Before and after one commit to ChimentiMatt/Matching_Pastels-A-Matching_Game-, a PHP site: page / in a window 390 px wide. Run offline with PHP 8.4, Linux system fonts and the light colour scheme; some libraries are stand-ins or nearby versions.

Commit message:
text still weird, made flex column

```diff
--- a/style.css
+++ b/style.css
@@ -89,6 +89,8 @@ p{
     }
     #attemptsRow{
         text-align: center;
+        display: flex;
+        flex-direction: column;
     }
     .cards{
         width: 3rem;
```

------------

= Task statement =
As the exercise requires, copy out the data shown above word for word.

= Answer area =
Before and after one commit to ChimentiMatt/Matching_Pastels-A-Matching_Game-, a PHP site: page / in a window 390 px wide. Run offline with PHP 8.4, Linux system fonts and the light colour scheme; some libraries are stand-ins or nearby versions.

Commit message:
text still weird, made flex column

```diff
--- a/style.css
+++ b/style.css
@@ -89,6 +89,8 @@ p{
     }
     #attemptsRow{
         text-align: center;
+        display: flex;
+        flex-direction: column;
     }
     .cards{
         width: 3rem;
```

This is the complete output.